→ **Exercise**
If a line of the data below holds the string "Solar", copy it.

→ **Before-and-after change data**
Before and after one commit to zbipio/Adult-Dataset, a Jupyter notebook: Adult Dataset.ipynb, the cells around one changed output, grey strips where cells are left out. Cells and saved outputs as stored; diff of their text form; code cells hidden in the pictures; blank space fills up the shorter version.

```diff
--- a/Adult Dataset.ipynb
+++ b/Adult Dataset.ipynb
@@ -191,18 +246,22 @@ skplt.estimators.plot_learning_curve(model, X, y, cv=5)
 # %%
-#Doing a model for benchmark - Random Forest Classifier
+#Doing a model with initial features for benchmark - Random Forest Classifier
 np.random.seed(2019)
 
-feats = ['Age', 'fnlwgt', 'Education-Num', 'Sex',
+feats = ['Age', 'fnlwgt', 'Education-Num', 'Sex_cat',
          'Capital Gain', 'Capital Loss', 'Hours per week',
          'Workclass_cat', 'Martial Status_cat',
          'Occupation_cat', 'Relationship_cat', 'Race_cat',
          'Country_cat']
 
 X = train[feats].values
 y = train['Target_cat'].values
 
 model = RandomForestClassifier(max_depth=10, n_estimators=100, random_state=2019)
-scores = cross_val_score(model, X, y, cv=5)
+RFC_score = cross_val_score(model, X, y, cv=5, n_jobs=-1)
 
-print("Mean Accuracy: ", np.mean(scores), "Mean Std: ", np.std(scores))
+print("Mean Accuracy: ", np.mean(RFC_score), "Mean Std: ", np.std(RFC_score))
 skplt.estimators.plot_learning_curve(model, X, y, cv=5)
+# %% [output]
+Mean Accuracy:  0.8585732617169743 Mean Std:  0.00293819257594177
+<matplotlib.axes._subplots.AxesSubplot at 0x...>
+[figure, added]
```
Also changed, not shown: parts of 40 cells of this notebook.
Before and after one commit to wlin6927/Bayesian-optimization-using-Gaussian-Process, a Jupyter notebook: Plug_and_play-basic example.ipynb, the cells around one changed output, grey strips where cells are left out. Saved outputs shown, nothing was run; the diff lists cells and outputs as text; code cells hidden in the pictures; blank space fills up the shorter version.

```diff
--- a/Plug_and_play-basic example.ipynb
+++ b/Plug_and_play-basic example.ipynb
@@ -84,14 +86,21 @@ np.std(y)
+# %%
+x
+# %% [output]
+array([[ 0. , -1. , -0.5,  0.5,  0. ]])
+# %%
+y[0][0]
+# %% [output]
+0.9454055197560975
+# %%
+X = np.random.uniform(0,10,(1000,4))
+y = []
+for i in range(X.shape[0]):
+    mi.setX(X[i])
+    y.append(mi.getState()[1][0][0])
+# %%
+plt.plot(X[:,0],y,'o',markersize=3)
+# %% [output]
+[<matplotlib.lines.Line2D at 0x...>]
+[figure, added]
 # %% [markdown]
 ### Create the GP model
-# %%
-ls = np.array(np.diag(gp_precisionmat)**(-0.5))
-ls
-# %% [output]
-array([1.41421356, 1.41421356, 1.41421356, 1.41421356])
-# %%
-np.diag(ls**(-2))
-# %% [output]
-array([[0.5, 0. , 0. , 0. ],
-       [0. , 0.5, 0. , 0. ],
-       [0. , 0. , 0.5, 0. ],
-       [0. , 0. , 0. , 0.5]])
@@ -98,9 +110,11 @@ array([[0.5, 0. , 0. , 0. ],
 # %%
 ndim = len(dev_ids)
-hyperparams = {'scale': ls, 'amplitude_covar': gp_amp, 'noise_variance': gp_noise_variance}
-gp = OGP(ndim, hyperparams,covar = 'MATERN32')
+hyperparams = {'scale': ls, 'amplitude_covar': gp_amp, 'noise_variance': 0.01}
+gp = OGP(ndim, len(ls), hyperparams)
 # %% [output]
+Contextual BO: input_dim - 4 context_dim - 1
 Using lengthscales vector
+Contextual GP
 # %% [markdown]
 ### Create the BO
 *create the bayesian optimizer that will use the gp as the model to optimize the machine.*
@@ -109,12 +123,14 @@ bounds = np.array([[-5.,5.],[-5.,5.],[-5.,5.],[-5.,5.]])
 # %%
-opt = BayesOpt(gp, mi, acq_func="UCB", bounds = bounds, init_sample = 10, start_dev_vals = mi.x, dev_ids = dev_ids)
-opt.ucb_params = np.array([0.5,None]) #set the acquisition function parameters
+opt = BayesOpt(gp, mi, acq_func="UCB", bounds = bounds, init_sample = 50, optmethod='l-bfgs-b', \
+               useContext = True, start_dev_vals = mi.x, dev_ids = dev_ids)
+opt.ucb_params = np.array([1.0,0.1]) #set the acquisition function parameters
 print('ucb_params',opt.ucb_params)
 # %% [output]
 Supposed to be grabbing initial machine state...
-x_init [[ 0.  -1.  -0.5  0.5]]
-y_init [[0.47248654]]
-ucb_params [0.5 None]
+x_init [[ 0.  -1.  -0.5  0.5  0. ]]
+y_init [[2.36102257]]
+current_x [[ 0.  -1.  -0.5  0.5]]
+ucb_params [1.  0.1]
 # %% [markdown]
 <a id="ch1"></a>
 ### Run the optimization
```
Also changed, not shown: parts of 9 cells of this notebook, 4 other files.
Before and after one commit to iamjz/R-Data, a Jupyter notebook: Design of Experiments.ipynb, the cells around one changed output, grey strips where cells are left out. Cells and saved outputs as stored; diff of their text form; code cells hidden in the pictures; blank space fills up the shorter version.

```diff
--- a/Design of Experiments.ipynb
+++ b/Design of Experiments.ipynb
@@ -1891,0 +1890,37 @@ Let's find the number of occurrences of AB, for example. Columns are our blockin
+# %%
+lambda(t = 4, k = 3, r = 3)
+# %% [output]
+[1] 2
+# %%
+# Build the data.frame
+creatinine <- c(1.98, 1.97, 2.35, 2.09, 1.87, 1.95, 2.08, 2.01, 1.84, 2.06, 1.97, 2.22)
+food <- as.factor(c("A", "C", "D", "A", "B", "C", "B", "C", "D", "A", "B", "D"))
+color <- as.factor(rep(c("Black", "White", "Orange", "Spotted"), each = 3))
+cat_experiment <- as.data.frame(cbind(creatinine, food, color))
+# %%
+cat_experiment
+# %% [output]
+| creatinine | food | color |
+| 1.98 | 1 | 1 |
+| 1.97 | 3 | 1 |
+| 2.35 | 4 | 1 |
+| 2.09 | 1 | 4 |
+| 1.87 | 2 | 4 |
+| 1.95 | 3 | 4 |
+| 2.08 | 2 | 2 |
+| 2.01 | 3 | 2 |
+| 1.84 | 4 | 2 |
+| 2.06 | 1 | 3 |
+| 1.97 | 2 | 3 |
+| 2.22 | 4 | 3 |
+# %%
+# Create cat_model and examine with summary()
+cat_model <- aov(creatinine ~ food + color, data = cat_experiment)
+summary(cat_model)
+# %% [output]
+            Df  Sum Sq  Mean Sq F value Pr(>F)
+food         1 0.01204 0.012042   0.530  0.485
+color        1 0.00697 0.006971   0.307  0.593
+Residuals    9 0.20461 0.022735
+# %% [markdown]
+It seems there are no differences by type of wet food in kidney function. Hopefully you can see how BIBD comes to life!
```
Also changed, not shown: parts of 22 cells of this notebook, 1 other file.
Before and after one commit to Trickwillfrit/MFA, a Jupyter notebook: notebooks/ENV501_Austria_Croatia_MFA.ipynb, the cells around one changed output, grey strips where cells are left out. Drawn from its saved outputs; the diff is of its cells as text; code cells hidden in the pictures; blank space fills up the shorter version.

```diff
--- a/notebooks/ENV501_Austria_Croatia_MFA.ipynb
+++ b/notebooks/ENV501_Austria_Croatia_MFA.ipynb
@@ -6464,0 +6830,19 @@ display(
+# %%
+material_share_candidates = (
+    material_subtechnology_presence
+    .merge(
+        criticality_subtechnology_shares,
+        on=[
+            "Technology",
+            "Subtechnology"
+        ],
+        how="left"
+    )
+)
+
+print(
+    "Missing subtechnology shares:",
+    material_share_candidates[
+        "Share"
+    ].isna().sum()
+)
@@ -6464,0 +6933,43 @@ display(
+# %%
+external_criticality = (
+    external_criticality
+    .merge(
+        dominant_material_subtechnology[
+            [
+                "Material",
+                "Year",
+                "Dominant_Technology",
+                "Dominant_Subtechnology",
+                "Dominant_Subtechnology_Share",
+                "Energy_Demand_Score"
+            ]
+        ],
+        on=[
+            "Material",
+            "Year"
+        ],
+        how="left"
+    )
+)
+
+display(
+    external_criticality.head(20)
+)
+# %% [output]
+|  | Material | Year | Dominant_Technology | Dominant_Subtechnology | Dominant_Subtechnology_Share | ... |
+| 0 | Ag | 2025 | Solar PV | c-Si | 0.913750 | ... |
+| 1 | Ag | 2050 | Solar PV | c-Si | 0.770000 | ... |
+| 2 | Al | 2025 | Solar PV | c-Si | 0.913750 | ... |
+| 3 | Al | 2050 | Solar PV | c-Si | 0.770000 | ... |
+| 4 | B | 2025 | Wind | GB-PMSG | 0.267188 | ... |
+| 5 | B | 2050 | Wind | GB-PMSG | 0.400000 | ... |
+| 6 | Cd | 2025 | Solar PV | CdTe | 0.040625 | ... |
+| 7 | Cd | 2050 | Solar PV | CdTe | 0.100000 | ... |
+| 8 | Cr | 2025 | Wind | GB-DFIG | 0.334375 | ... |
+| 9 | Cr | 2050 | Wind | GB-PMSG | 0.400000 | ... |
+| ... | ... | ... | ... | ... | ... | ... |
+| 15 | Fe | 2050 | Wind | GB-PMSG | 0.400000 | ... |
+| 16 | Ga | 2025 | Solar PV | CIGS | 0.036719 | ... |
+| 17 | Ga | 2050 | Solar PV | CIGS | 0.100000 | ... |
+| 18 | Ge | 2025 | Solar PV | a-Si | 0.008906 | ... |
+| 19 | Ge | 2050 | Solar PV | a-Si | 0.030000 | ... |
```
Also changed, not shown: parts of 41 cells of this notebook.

→ **Your solution**
+| 0 | Ag | 2025 | Solar PV | c-Si | 0.913750 | ... |
+| 1 | Ag | 2050 | Solar PV | c-Si | 0.770000 | ... |
+| 2 | Al | 2025 | Solar PV | c-Si | 0.913750 | ... |
+| 3 | Al | 2050 | Solar PV | c-Si | 0.770000 | ... |
+| 6 | Cd | 2025 | Solar PV | CdTe | 0.040625 | ... |
+| 7 | Cd | 2050 | Solar PV | CdTe | 0.100000 | ... |
+| 16 | Ga | 2025 | Solar PV | CIGS | 0.036719 | ... |
+| 17 | Ga | 2050 | Solar PV | CIGS | 0.100000 | ... |
+| 18 | Ge | 2025 | Solar PV | a-Si | 0.008906 | ... |
+| 19 | Ge | 2050 | Solar PV | a-Si | 0.030000 | ... |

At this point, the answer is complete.